--- What to do ---
A single number is the answer: the count of lines in the records that hold the word "width".

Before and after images
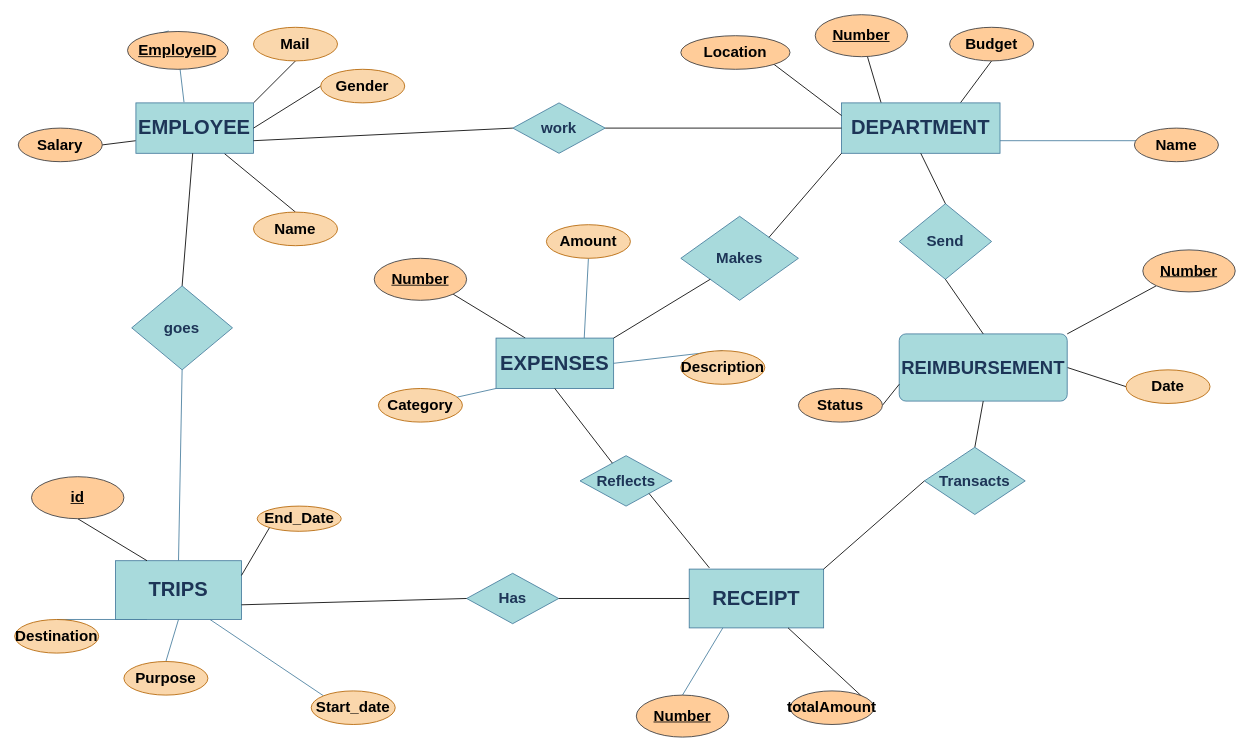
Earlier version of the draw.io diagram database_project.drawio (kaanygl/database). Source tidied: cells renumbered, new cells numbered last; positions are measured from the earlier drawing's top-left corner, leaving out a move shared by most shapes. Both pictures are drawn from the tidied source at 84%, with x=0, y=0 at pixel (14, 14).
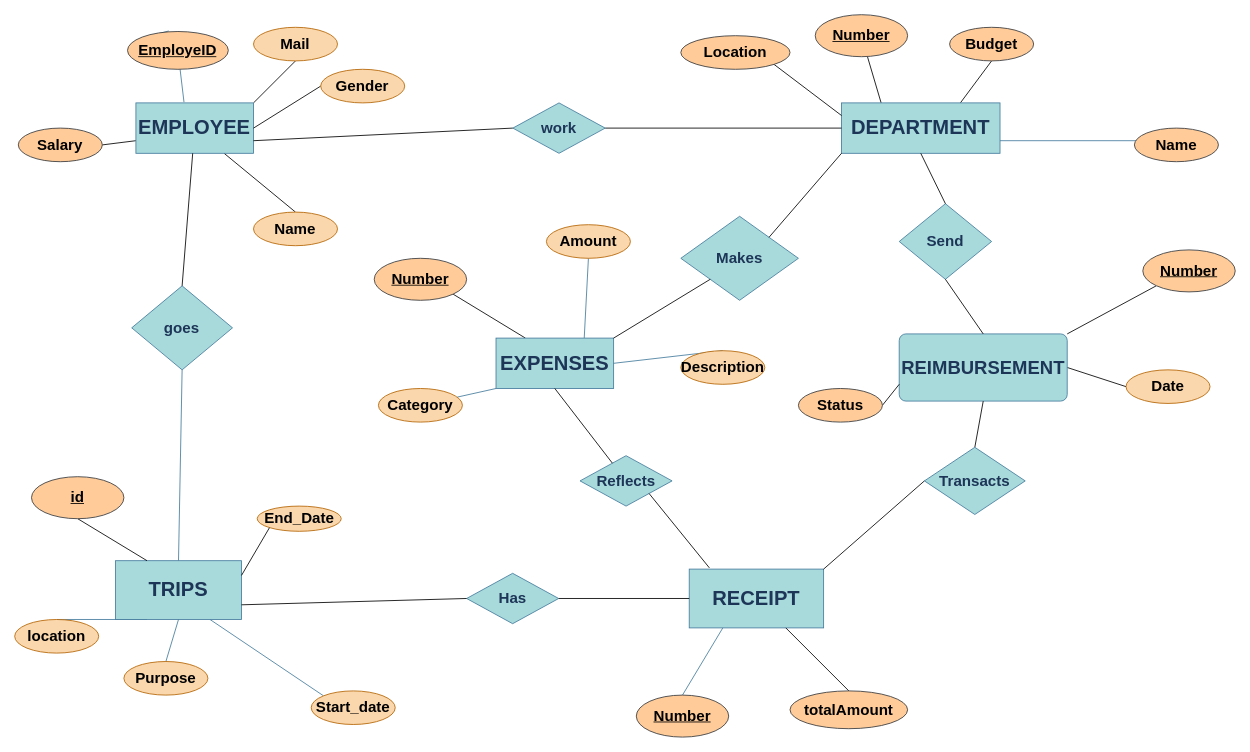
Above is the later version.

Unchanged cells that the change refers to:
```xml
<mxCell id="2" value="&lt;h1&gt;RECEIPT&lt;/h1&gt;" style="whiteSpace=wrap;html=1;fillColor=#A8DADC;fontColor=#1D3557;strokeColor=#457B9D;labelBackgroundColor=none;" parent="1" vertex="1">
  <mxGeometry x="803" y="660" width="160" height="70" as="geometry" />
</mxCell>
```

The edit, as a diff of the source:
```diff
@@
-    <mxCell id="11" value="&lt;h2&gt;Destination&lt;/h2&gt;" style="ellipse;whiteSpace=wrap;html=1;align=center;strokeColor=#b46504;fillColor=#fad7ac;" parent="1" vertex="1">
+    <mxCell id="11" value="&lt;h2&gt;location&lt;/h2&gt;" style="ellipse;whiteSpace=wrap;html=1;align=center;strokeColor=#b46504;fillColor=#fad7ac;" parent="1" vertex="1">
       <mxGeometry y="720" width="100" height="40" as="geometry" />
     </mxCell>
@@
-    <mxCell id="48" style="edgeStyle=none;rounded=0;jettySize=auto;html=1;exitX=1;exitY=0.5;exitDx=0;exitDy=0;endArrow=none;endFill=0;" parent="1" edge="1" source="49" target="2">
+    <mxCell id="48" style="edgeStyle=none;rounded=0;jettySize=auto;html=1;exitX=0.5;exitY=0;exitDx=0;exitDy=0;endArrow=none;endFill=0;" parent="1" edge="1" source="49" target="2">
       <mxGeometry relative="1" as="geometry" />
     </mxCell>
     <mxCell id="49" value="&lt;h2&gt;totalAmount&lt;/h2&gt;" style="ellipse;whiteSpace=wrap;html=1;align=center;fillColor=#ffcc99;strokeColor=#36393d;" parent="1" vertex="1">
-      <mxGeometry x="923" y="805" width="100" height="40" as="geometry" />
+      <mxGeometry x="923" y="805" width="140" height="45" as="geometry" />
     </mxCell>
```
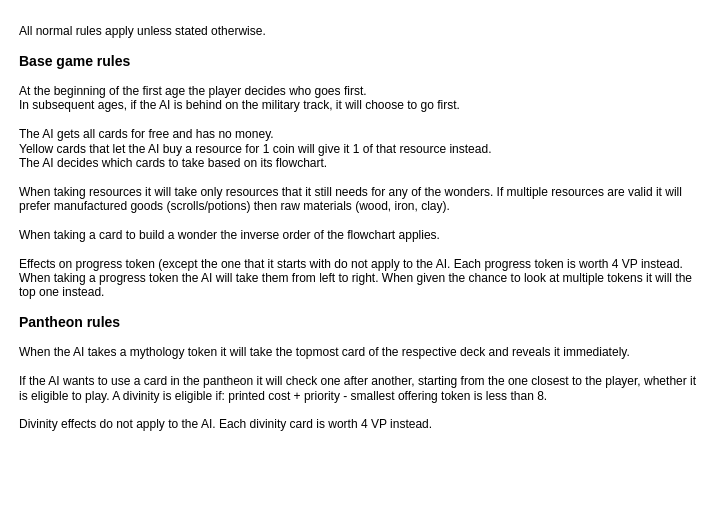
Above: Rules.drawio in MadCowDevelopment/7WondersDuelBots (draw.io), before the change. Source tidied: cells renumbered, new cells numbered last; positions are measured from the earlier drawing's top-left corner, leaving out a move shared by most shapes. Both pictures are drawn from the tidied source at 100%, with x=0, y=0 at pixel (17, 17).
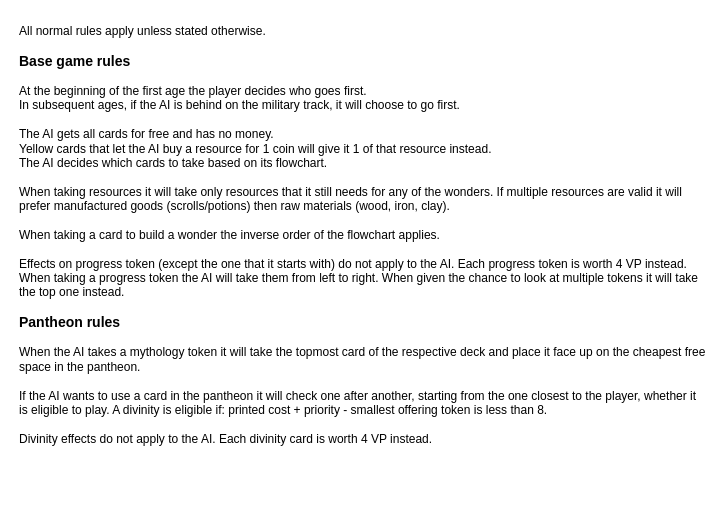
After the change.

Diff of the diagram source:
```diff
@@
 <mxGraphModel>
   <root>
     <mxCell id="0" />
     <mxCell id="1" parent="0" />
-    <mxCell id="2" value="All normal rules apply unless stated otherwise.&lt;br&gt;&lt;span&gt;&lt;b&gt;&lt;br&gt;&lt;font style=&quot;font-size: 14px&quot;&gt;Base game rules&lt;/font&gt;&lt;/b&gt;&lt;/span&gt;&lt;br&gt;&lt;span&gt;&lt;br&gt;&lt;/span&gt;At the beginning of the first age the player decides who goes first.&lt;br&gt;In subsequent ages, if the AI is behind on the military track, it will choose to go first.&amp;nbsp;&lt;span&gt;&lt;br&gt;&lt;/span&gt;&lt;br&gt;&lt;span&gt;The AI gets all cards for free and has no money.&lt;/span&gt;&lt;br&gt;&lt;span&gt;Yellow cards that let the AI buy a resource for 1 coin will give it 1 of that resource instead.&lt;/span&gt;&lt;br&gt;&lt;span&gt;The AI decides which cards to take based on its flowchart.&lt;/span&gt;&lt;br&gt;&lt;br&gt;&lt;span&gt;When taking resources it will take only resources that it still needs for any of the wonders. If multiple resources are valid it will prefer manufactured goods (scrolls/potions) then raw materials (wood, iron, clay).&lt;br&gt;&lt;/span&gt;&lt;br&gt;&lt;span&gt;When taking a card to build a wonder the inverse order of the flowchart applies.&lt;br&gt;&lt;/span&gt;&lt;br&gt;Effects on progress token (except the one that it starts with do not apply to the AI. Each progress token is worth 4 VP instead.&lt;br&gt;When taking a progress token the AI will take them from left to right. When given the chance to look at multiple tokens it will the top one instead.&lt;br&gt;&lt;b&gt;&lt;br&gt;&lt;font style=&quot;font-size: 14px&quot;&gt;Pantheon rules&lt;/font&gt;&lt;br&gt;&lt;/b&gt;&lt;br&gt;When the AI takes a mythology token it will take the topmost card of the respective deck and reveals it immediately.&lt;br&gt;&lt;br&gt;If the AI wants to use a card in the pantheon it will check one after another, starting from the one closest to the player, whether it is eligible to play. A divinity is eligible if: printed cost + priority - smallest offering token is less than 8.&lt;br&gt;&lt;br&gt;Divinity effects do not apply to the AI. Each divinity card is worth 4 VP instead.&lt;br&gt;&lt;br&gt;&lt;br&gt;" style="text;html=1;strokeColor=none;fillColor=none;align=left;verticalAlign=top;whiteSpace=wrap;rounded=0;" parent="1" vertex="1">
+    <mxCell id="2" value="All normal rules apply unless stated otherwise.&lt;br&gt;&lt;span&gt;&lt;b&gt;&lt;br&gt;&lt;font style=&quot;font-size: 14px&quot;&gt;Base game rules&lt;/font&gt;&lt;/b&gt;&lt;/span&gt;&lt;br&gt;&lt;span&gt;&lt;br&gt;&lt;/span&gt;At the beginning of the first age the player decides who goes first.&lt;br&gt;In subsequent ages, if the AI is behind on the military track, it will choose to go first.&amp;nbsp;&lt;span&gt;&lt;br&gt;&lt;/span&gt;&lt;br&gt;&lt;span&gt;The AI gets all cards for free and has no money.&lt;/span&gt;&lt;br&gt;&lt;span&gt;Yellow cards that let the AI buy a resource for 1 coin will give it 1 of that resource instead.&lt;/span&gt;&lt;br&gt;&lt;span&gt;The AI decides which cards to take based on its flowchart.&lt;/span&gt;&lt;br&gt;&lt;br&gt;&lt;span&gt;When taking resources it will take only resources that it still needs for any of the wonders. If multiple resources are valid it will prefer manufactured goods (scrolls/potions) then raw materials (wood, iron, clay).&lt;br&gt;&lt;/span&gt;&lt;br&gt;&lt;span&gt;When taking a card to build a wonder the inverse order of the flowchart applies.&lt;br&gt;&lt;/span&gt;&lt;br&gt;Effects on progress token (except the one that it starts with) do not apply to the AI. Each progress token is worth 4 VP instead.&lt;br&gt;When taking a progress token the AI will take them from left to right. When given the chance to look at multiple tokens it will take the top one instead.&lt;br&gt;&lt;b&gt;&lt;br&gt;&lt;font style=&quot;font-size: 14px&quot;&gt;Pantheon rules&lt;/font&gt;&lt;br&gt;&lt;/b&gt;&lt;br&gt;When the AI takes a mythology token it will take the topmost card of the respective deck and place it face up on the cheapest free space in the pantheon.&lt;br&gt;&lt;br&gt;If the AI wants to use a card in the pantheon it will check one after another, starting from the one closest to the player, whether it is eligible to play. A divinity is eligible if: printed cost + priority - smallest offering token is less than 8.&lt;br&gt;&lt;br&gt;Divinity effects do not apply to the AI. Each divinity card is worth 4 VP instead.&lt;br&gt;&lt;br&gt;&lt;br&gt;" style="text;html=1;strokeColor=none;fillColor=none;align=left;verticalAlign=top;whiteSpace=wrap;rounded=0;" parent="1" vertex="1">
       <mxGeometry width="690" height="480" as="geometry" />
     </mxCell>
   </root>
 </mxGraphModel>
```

--- Answer space ---
5